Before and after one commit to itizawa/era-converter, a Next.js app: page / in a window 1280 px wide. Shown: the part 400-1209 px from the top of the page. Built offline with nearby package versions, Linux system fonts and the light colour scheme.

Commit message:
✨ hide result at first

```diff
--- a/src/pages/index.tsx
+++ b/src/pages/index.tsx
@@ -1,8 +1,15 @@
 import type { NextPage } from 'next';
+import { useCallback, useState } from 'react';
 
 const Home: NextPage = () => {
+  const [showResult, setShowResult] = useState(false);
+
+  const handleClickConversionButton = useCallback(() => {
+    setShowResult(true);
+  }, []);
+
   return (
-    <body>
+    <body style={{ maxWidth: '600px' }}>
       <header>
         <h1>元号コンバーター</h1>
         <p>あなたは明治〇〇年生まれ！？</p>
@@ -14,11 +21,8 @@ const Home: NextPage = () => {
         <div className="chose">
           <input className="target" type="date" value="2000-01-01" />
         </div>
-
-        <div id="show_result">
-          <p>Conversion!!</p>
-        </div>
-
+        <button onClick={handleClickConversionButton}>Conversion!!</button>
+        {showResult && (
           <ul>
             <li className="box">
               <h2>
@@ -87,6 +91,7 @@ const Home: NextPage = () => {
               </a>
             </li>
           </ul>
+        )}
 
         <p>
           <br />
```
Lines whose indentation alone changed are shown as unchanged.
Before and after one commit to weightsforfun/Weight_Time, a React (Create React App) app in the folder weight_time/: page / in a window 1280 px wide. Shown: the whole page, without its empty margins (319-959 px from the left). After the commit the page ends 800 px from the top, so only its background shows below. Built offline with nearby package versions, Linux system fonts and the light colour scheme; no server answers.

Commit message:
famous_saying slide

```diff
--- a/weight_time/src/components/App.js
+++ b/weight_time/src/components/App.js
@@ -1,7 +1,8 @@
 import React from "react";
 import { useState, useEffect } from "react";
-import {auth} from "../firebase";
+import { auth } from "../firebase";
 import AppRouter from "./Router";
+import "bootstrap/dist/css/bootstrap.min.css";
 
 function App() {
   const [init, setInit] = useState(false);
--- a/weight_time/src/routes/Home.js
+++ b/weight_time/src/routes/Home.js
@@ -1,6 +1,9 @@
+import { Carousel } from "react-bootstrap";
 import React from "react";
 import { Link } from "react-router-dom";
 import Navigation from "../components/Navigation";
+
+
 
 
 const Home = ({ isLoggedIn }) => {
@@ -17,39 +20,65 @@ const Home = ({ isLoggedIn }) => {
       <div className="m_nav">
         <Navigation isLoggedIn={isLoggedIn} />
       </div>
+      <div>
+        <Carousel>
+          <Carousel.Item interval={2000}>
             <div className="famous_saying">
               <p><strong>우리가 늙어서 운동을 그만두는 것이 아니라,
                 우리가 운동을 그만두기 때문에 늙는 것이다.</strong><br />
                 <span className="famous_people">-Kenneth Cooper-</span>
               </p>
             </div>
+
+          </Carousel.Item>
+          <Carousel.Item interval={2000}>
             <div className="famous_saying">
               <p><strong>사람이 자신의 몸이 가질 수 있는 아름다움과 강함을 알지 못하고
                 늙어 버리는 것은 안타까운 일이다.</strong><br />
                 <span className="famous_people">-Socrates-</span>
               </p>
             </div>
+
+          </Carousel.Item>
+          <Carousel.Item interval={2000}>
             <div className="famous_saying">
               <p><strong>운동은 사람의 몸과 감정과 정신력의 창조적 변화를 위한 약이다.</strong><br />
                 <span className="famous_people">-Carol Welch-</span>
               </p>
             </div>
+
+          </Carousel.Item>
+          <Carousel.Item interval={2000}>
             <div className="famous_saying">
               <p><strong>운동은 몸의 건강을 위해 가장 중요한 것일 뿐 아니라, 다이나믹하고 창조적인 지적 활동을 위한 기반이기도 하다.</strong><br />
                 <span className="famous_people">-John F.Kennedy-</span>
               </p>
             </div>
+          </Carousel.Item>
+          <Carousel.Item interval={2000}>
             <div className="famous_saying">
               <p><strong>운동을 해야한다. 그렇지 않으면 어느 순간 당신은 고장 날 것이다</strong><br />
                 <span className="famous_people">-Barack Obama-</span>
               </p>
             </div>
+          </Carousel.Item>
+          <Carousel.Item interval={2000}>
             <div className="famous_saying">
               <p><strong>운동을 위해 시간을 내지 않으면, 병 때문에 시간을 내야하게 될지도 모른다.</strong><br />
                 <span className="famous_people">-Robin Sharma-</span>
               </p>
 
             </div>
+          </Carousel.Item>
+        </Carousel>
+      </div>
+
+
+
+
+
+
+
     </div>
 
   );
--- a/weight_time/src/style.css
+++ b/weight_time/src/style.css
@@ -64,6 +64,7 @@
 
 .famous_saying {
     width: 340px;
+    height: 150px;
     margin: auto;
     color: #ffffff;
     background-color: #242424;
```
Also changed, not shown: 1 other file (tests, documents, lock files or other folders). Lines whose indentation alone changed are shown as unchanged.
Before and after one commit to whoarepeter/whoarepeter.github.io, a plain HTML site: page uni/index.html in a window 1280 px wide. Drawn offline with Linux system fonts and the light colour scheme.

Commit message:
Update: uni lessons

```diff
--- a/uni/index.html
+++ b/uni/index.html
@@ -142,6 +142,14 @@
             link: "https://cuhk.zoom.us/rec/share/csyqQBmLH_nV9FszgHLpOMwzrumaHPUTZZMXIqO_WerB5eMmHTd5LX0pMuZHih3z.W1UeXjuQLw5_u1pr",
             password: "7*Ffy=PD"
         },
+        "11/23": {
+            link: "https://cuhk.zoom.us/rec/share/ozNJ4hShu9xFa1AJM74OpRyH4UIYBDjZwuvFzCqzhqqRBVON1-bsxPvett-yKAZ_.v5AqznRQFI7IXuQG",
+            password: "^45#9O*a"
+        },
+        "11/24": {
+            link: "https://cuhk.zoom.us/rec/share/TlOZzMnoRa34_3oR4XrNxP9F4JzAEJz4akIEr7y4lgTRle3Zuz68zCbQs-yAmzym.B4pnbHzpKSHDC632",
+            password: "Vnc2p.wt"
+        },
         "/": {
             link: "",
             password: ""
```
::::::::::
Directions for this task » All of the data above needs to be set down again exactly. Include every line.

Output for this task »
Before and after one commit to itizawa/era-converter, a Next.js app: page / in a window 1280 px wide. Shown: the part 400-1209 px from the top of the page. Built offline with nearby package versions, Linux system fonts and the light colour scheme.

Commit message:
✨ hide result at first

```diff
--- a/src/pages/index.tsx
+++ b/src/pages/index.tsx
@@ -1,8 +1,15 @@
 import type { NextPage } from 'next';
+import { useCallback, useState } from 'react';
 
 const Home: NextPage = () => {
+  const [showResult, setShowResult] = useState(false);
+
+  const handleClickConversionButton = useCallback(() => {
+    setShowResult(true);
+  }, []);
+
   return (
-    <body>
+    <body style={{ maxWidth: '600px' }}>
       <header>
         <h1>元号コンバーター</h1>
         <p>あなたは明治〇〇年生まれ！？</p>
@@ -14,11 +21,8 @@ const Home: NextPage = () => {
         <div className="chose">
           <input className="target" type="date" value="2000-01-01" />
         </div>
-
-        <div id="show_result">
-          <p>Conversion!!</p>
-        </div>
-
+        <button onClick={handleClickConversionButton}>Conversion!!</button>
+        {showResult && (
           <ul>
             <li className="box">
               <h2>
@@ -87,6 +91,7 @@ const Home: NextPage = () => {
               </a>
             </li>
           </ul>
+        )}
 
         <p>
           <br />
```
Lines whose indentation alone changed are shown as unchanged.
Before and after one commit to weightsforfun/Weight_Time, a React (Create React App) app in the folder weight_time/: page / in a window 1280 px wide. Shown: the whole page, without its empty margins (319-959 px from the left). After the commit the page ends 800 px from the top, so only its background shows below. Built offline with nearby package versions, Linux system fonts and the light colour scheme; no server answers.

Commit message:
famous_saying slide

```diff
--- a/weight_time/src/components/App.js
+++ b/weight_time/src/components/App.js
@@ -1,7 +1,8 @@
 import React from "react";
 import { useState, useEffect } from "react";
-import {auth} from "../firebase";
+import { auth } from "../firebase";
 import AppRouter from "./Router";
+import "bootstrap/dist/css/bootstrap.min.css";
 
 function App() {
   const [init, setInit] = useState(false);
--- a/weight_time/src/routes/Home.js
+++ b/weight_time/src/routes/Home.js
@@ -1,6 +1,9 @@
+import { Carousel } from "react-bootstrap";
 import React from "react";
 import { Link } from "react-router-dom";
 import Navigation from "../components/Navigation";
+
+
 
 
 const Home = ({ isLoggedIn }) => {
@@ -17,39 +20,65 @@ const Home = ({ isLoggedIn }) => {
       <div className="m_nav">
         <Navigation isLoggedIn={isLoggedIn} />
       </div>
+      <div>
+        <Carousel>
+          <Carousel.Item interval={2000}>
             <div className="famous_saying">
               <p><strong>우리가 늙어서 운동을 그만두는 것이 아니라,
                 우리가 운동을 그만두기 때문에 늙는 것이다.</strong><br />
                 <span className="famous_people">-Kenneth Cooper-</span>
               </p>
             </div>
+
+          </Carousel.Item>
+          <Carousel.Item interval={2000}>
             <div className="famous_saying">
               <p><strong>사람이 자신의 몸이 가질 수 있는 아름다움과 강함을 알지 못하고
                 늙어 버리는 것은 안타까운 일이다.</strong><br />
                 <span className="famous_people">-Socrates-</span>
               </p>
             </div>
+
+          </Carousel.Item>
+          <Carousel.Item interval={2000}>
             <div className="famous_saying">
               <p><strong>운동은 사람의 몸과 감정과 정신력의 창조적 변화를 위한 약이다.</strong><br />
                 <span className="famous_people">-Carol Welch-</span>
               </p>
             </div>
+
+          </Carousel.Item>
+          <Carousel.Item interval={2000}>
             <div className="famous_saying">
               <p><strong>운동은 몸의 건강을 위해 가장 중요한 것일 뿐 아니라, 다이나믹하고 창조적인 지적 활동을 위한 기반이기도 하다.</strong><br />
                 <span className="famous_people">-John F.Kennedy-</span>
               </p>
             </div>
+          </Carousel.Item>
+          <Carousel.Item interval={2000}>
             <div className="famous_saying">
               <p><strong>운동을 해야한다. 그렇지 않으면 어느 순간 당신은 고장 날 것이다</strong><br />
                 <span className="famous_people">-Barack Obama-</span>
               </p>
             </div>
+          </Carousel.Item>
+          <Carousel.Item interval={2000}>
             <div className="famous_saying">
               <p><strong>운동을 위해 시간을 내지 않으면, 병 때문에 시간을 내야하게 될지도 모른다.</strong><br />
                 <span className="famous_people">-Robin Sharma-</span>
               </p>
 
             </div>
+          </Carousel.Item>
+        </Carousel>
+      </div>
+
+
+
+
+
+
+
     </div>
 
   );
--- a/weight_time/src/style.css
+++ b/weight_time/src/style.css
@@ -64,6 +64,7 @@
 
 .famous_saying {
     width: 340px;
+    height: 150px;
     margin: auto;
     color: #ffffff;
     background-color: #242424;
```
Also changed, not shown: 1 other file (tests, documents, lock files or other folders). Lines whose indentation alone changed are shown as unchanged.
Before and after one commit to whoarepeter/whoarepeter.github.io, a plain HTML site: page uni/index.html in a window 1280 px wide. Drawn offline with Linux system fonts and the light colour scheme.

Commit message:
Update: uni lessons

```diff
--- a/uni/index.html
+++ b/uni/index.html
@@ -142,6 +142,14 @@
             link: "https://cuhk.zoom.us/rec/share/csyqQBmLH_nV9FszgHLpOMwzrumaHPUTZZMXIqO_WerB5eMmHTd5LX0pMuZHih3z.W1UeXjuQLw5_u1pr",
             password: "7*Ffy=PD"
         },
+        "11/23": {
+            link: "https://cuhk.zoom.us/rec/share/ozNJ4hShu9xFa1AJM74OpRyH4UIYBDjZwuvFzCqzhqqRBVON1-bsxPvett-yKAZ_.v5AqznRQFI7IXuQG",
+            password: "^45#9O*a"
+        },
+        "11/24": {
+            link: "https://cuhk.zoom.us/rec/share/TlOZzMnoRa34_3oR4XrNxP9F4JzAEJz4akIEr7y4lgTRle3Zuz68zCbQs-yAmzym.B4pnbHzpKSHDC632",
+            password: "Vnc2p.wt"
+        },
         "/": {
             link: "",
             password: ""
```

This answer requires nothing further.